Businesses that operate in highly regulated fields can be permanently shut down at the stroke of an official pen. However, as a case concerning the wholesale liquor trade made plain, the law requires that such decisions are reasonable.
The case involved a company that was found by HM Revenue and Customs (HMRC) not to be a fit and proper person to trade as an alcohol wholesaler. Approval to carry on that regulated activity under the Alcohol Wholesaler Registration Scheme was therefore refused.
In upholding the company's appeal against that outcome, the First-tier Tribunal (FTT) found that the decision-maker made an erroneous finding of fact that a key person involved in the company's business had sought to deceive HMRC. On the evidence, it concluded that there was no such intention to deceive.

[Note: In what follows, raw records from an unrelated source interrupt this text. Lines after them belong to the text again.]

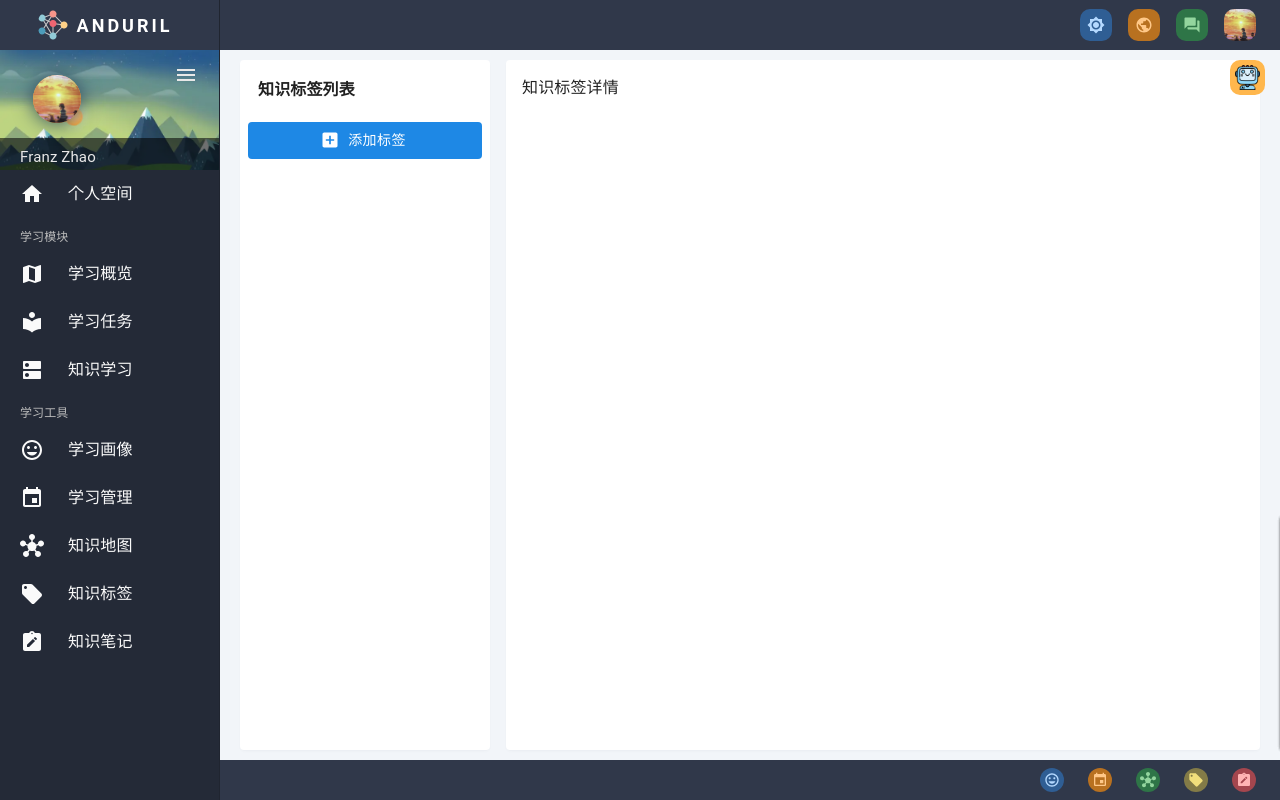
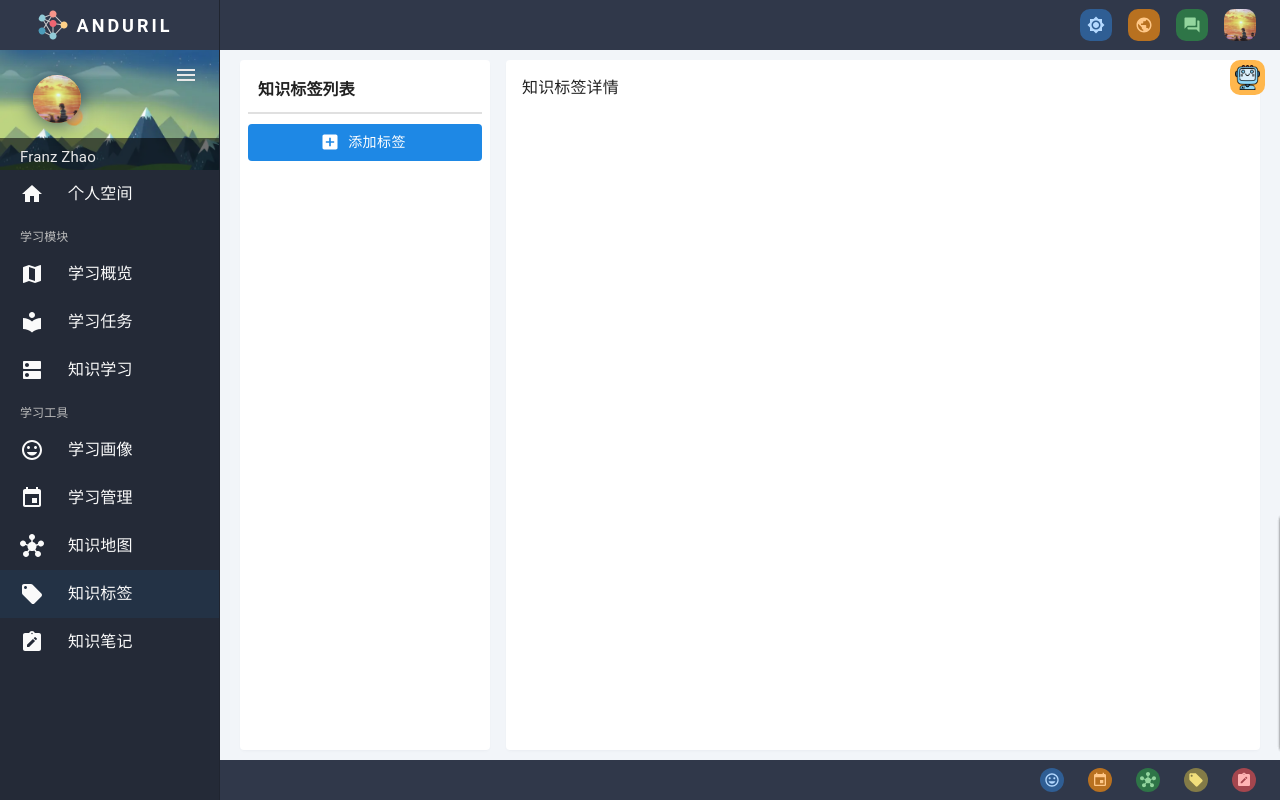
Before and after one commit to FranzZhao/metacognition-diagnosis-system, a React app: page /knowledgeTag in a window 1280 px wide. Built offline with nearby package versions, Linux system fonts and the light colour scheme.

Commit message:
feat: 导航栏随路由变化而高亮

```diff
--- a/src/components/layout/mainLayout/drawer/index.tsx
+++ b/src/components/layout/mainLayout/drawer/index.tsx
@@ -1,4 +1,4 @@
-import React from 'react';
+import React, { useEffect, useState } from 'react';
 // mui5
 import { styled, useTheme, Theme, CSSObject } from '@mui/material/styles';
 import MuiDrawer from '@mui/material/Drawer';
@@ -15,7 +15,7 @@ import ListItemIcon from '@mui/material/ListItemIcon';
 import ListItemText from '@mui/material/ListItemText';
 import Divider from '@mui/material/Divider';
 // routes
-import { Link } from 'react-router-dom';
+import { Link, useMatch, useResolvedPath, useLocation } from 'react-router-dom';
 import { routes } from '@/utils/routers';
 // img
 import userBg from '@/assets/img/userBg.jpg';
@@ -78,11 +78,8 @@ const DrawerBox = styled(MuiDrawer, { shouldForwardProp: (prop) => prop !== 'ope
 
 // 自定义Router的Link
 // TODO: 添加进入对应项目时显示选中状态
-const CustomLink = ({ to, open, icon, text, ...props }) => {
+const CustomLink = ({ to, open, icon, name, selected, ...props }) => {
     const theme = useTheme();
-    // 检测是否已经点击链接
-    // let resolved = useResolvedPath(to);
-    // let match = useMatch({ path: resolved.pathname, end: true });
 
     return (
         <Link style={{ textDecoration: 'none', color: theme.palette.grey[50] }} to={to} {...props}>
@@ -92,8 +89,7 @@ const CustomLink = ({ to, open, icon, text, ...props }) => {
                     justifyContent: open ? 'initial' : 'center',
                     px: 2.5
                 }}
-                // selected={selected}
-                // onClick={handleIsSelected}
+                selected={selected}
             >
                 <ListItemIcon
                     sx={{
@@ -105,7 +101,7 @@ const CustomLink = ({ to, open, icon, text, ...props }) => {
                 >
                     {icon}
                 </ListItemIcon>
-                <ListItemText primary={text} sx={{ opacity: open ? 1 : 0 }} />
+                <ListItemText primary={name} sx={{ opacity: open ? 1 : 0 }} />
             </ListItemButton>
         </Link>
     );
@@ -113,6 +109,21 @@ const CustomLink = ({ to, open, icon, text, ...props }) => {
 
 const Drawer = ({ open, handleChangeDrawerOpenState }) => {
     const theme = useTheme();
+    const location = useLocation();
+    // 当前所在的导航item
+    const [currentSelectedItem, setCurrentSelectedItem] = useState<string>('/');
+
+    useEffect(() => {
+        console.log('location =>', location);
+        if (location.pathname === '/') {
+            // 首页/个人空间
+            setCurrentSelectedItem('/');
+        } else {
+            // 其他页面的根页面
+            let currentRootRouteName = location.pathname.split('/')[1];
+            setCurrentSelectedItem('/' + currentRootRouteName);
+        }
+    }, [location]);
 
     return (
         <DrawerBox variant="permanent" open={open}>
@@ -214,7 +225,8 @@ const Drawer = ({ open, handleChangeDrawerOpenState }) => {
                                         to={route.path}
                                         open={open}
                                         icon={route.icon}
-                                        text={route.name}
+                                        name={route.name}
+                                        selected={currentSelectedItem === route.path}
                                     />
                                 </ListItem>
                             </Tooltip>
@@ -226,6 +238,7 @@ const Drawer = ({ open, handleChangeDrawerOpenState }) => {
                         }
                         return (
                             <Box key={route.path}>
+                                {/* 模块小标题 */}
                                 {isNewModule && (
                                     <Box>
                                         {open ? (
@@ -247,13 +260,15 @@ const Drawer = ({ open, handleChangeDrawerOpenState }) => {
                                         )}
                                     </Box>
                                 )}
+                                {/* 页面导航项 */}
                                 <Tooltip title={open ? '' : route.name} placement="right" arrow>
                                     <ListItem disablePadding sx={{ display: 'block' }}>
                                         <CustomLink
                                             to={route.path}
                                             open={open}
                                             icon={route.icon}
-                                            text={route.name}
+                                            name={route.name}
+                                            selected={currentSelectedItem === route.path}
                                         />
                                     </ListItem>
                                 </Tooltip>
--- a/src/pages/learningTools/knowledgeTag/index.tsx
+++ b/src/pages/learningTools/knowledgeTag/index.tsx
@@ -1,7 +1,7 @@
 import React from 'react';
 // mui5
 import { styled } from '@mui/material/styles';
-import { Box, Card, Button } from '@mui/material';
+import { Box, Card, Button, Divider } from '@mui/material';
 import TreeView from '@mui/lab/TreeView';
 import TreeItem, { TreeItemProps, treeItemClasses } from '@mui/lab/TreeItem';
 import Typography from '@mui/material/Typography';
@@ -107,6 +107,7 @@ const KnowledgeTag = () => {
                 <Typography margin="10px" fontWeight="bold">
                     知识标签列表
                 </Typography>
+                <Divider />
                 <TreeView
                     aria-label="gmail"
                     defaultExpanded={['3']}
@@ -114,9 +115,10 @@ const KnowledgeTag = () => {
                     defaultExpandIcon={<ArrowRightIcon />}
                     defaultEndIcon={<div style={{ width: 24 }} />}
                     sx={{
+                        m: '5px 0',
                         flexGrow: 1,
                         minWidth: 200,
-                        height: 'calc(100vh - 226px)',
+                        height: 'calc(100vh - 230px)',
                         overflow: 'overlay',
                         '&::-webkit-scrollbar': {
                             width: 0
@@ -247,6 +249,7 @@ const KnowledgeTag = () => {
                     </StyledTreeItem>
                     <StyledTreeItem nodeId="4" labelText="History" labelIcon={Label} />
                 </TreeView>
+                <Divider />
                 <Button
                     variant="contained"
                     sx={{ width: '100%', m: '10px 0' }}
```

When considering whether the company was a fit and proper person, the decision-maker wrongly approached the matter on the basis that all of the nine criteria set out in HMRC guidance had to be met. The criteria were not exhaustive and he should rather have considered all relevant facts and circumstances in the round.

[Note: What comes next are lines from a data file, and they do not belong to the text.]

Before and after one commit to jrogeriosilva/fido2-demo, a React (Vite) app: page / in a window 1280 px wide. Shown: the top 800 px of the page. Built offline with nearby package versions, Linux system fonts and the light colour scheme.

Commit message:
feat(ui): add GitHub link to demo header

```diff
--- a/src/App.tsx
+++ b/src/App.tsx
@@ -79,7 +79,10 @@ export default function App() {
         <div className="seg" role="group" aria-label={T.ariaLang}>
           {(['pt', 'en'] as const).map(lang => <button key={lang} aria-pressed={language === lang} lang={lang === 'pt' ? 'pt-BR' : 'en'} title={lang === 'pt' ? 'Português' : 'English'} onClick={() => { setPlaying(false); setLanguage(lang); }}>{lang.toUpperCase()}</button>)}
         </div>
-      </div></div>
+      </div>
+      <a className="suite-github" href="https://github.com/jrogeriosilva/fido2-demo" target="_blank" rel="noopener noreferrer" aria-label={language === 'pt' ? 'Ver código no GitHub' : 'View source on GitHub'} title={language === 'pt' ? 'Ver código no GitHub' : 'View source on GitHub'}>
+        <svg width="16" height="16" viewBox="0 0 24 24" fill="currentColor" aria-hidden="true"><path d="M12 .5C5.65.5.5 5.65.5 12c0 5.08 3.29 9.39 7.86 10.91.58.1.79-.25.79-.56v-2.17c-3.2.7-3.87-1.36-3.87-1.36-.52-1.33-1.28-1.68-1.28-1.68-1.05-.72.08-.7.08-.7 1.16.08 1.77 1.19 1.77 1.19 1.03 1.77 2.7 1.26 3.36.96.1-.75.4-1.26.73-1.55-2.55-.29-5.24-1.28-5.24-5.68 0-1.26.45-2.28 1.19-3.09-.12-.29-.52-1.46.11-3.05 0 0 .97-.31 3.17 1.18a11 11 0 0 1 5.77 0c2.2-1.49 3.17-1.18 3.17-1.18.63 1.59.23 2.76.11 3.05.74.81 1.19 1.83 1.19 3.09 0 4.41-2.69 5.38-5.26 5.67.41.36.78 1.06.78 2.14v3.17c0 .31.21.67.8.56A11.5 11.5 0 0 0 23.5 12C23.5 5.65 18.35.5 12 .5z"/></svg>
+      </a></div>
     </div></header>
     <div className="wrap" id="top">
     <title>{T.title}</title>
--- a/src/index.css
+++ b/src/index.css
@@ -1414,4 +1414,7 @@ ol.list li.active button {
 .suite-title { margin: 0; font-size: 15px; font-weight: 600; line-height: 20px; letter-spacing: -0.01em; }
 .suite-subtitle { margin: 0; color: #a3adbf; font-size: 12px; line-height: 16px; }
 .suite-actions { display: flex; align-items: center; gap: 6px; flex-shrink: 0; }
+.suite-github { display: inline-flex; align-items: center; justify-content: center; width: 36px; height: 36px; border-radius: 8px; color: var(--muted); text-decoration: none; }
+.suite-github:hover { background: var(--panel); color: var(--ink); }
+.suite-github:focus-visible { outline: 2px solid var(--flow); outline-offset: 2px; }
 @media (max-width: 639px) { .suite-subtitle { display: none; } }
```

Given those errors, the FTT found that the decision could not reasonably have been arrived at. It was not satisfied that, had the decision-maker taken the right approach, approval would in any event have been refused. The decision was quashed and HMRC was directed to review the company's application for approval in the light of the FTT's ruling.